Without the Lord’s help, the yoke of sickness and suffering weighs down on us cruelly. By receiving the sacrament of the sick, we seek to carry no other yoke that that of Christ, strengthened through his promise to us that his yoke will be easy to carry and his burden light (cf. Mt 11:30). I invite those who are to receive the sacrament of the sick during this Mass to enter into a hope of this kind. The Second Vatican Council presented Mary as the figure in whom the entire mystery of the Church is typified (cf. Lumen Gentium 63-65). Her personal journey outlines the profile of the Church, which is called to be just as attentive to those who suffer as she herself was. I extend an affectionate greeting to those working in the areas of public health and nursing, as well as those who, in different ways, in hospitals and other institutions, are contributing to the care of the sick with competence and generosity. Equally, I should like to say to all the hospitaliers, the brancardiers and the carers who come from every diocese in France and from further afield, and who throughout the year attend the sick who come on pilgrimage to Lourdes, how much their service is appreciated. They are the arms of the servant Church. Finally, I wish to encourage those who, in the name of their faith, receive and visit the sick, especially in hospital infirmaries, in parishes or, as here, at shrines. May you always sense in this important and delicate mission the effective and fraternal support of your communities! And in this connection, I also greet and thank especially my brothers in the episcopate, the French bishops, the foreign bishops and the priests, all of whom are accompanying the sick and suffering men of this world. Thank you for your service with the suffering Lord.

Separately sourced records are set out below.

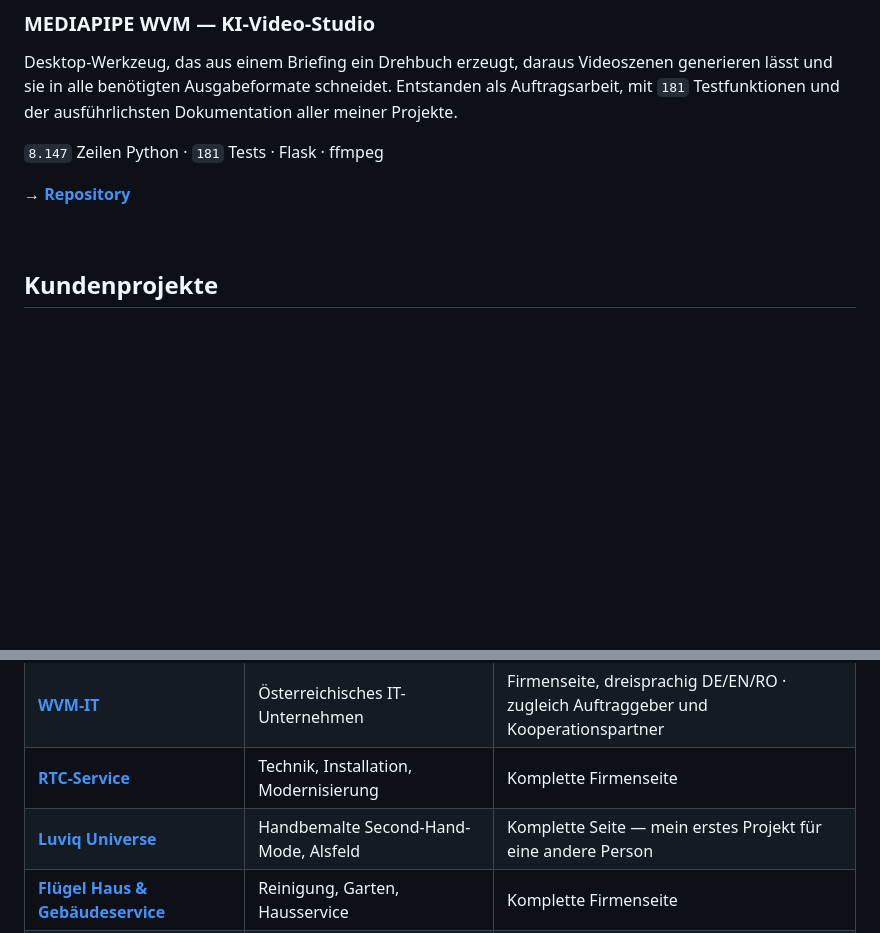
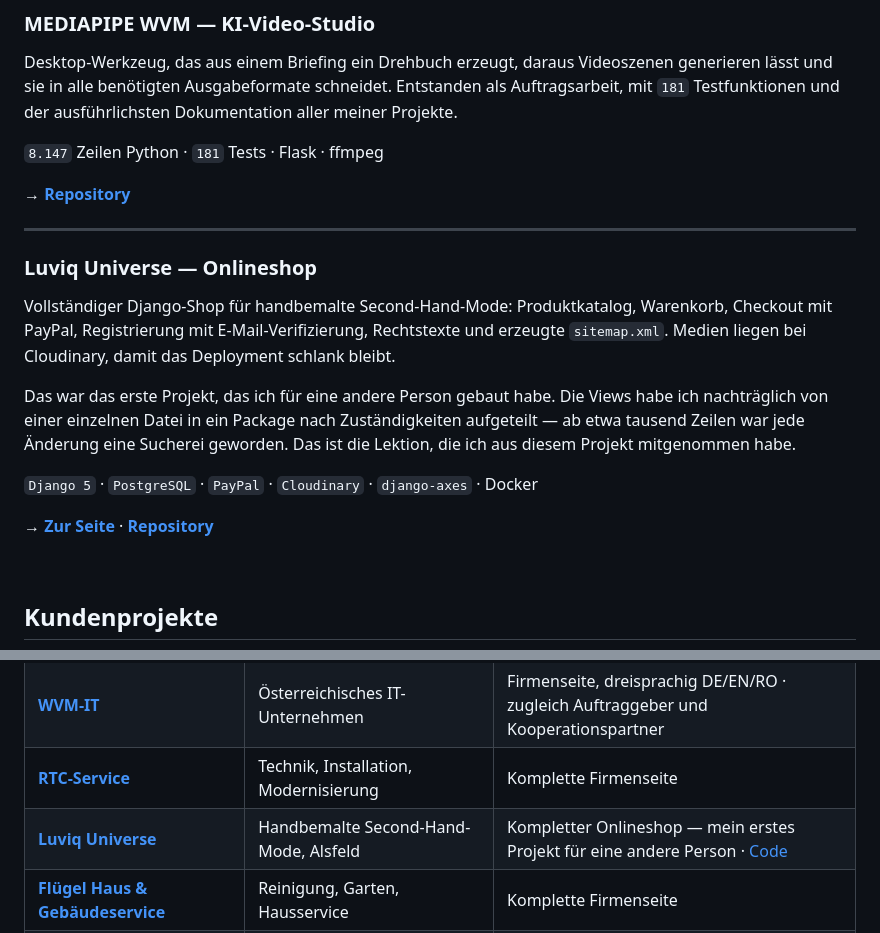
Before and after one commit to BastianScherzinger/BastianScherzinger, a Markdown page: README.md, 2 parts joined by grey strips. Drawn GitHub-style; blank space fills up the shorter version.

Commit message:
docs: Luviq-Onlineshop als Projekt aufgenommen
Repository ist oeffentlich und enthaelt einen vollstaendigen Django-Shop
fuer einen echten Kunden — das staerkste oeffentlich einsehbare Beispiel.

```diff
--- a/README.md
+++ b/README.md
@@ -90,6 +90,18 @@ Desktop-Werkzeug, das aus einem Briefing ein Drehbuch erzeugt, daraus Videoszene
 
 **→ [Repository](https://github.com/BastianScherzinger/mediapipe-wvm)**
 
+---
+
+### Luviq Universe — Onlineshop
+
+Vollständiger Django-Shop für handbemalte Second-Hand-Mode: Produktkatalog, Warenkorb, Checkout mit PayPal, Registrierung mit E-Mail-Verifizierung, Rechtstexte und erzeugte `sitemap.xml`. Medien liegen bei Cloudinary, damit das Deployment schlank bleibt.
+
+Das war das erste Projekt, das ich für eine andere Person gebaut habe. Die Views habe ich nachträglich von einer einzelnen Datei in ein Package nach Zuständigkeiten aufgeteilt — ab etwa tausend Zeilen war jede Änderung eine Sucherei geworden. Das ist die Lektion, die ich aus diesem Projekt mitgenommen habe.
+
+`Django 5` · `PostgreSQL` · `PayPal` · `Cloudinary` · `django-axes` · Docker
+
+**→ [Zur Seite](https://www.luviq-alsfeld.com)** · **[Repository](https://github.com/BastianScherzinger/Webseitemitstripe)**
+
 <br>
 
 ## Kundenprojekte
@@ -101,7 +113,7 @@ Alle Seiten sind live und wurden von mir gebaut — Entwicklung, Deployment, Dom
 | **[Rümpelwerk Mitteldeutschland](https://www.ruempelwerk-mitteldeutschland.de)** | Entrümpelung & Haushaltsauflösungen | Seite, SEO-Betreuung, Google Ads — bringt laufend echte Aufträge |
 | **[WVM-IT](https://www.wvm-it.tech)** | Österreichisches IT-Unternehmen | Firmenseite, dreisprachig DE/EN/RO · zugleich Auftraggeber und Kooperationspartner |
 | **[RTC-Service](https://www.rtc-service.com)** | Technik, Installation, Modernisierung | Komplette Firmenseite |
-| **[Luviq Universe](https://www.luviq-alsfeld.com)** | Handbemalte Second-Hand-Mode, Alsfeld | Komplette Seite — mein erstes Projekt für eine andere Person |
+| **[Luviq Universe](https://www.luviq-alsfeld.com)** | Handbemalte Second-Hand-Mode, Alsfeld | Kompletter Onlineshop — mein erstes Projekt für eine andere Person · [Code](https://github.com/BastianScherzinger/Webseitemitstripe) |
 | **[Flügel Haus & Gebäudeservice](https://www.hg-fluegel.de)** | Reinigung, Garten, Hausservice | Komplette Firmenseite |
 | **[Automobilzentrum Rhein-Neckar](https://rhein-neckar-production.up.railway.app)** | Luxus- und Sportwagenhandel | Django-Neubau mit Video-Showroom |
 | **[PyStore](https://www.pystore.de)** | Mein eigenes Webseiten-Angebot | Django-Multi-App, rund 135 SEO-Stadtseiten |
```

The service of charity that you offer is a Marian service. Mary entrusts her smile to you, so that you yourselves may become, in faithfulness to her son, springs of living water. Whatever you do, you do in the name of the Church, of which Mary is the purest image. May you carry her smile to everyone!

To conclude, I wish to join in the prayer of the pilgrims and the sick, and to pray with you a passage from the prayer to Mary that has been proposed for this Jubilee celebration: “Because you are the smile of God, the reflection of the light of Christ, the dwelling place of the Holy Spirit, Because you chose Bernadette in her lowliness, because you are the morning star, the gate of heaven and the first creature to experience the resurrection, Our Lady of Lourdes”, with our brothers and sisters whose hearts and bodies are in pain, we pray to you!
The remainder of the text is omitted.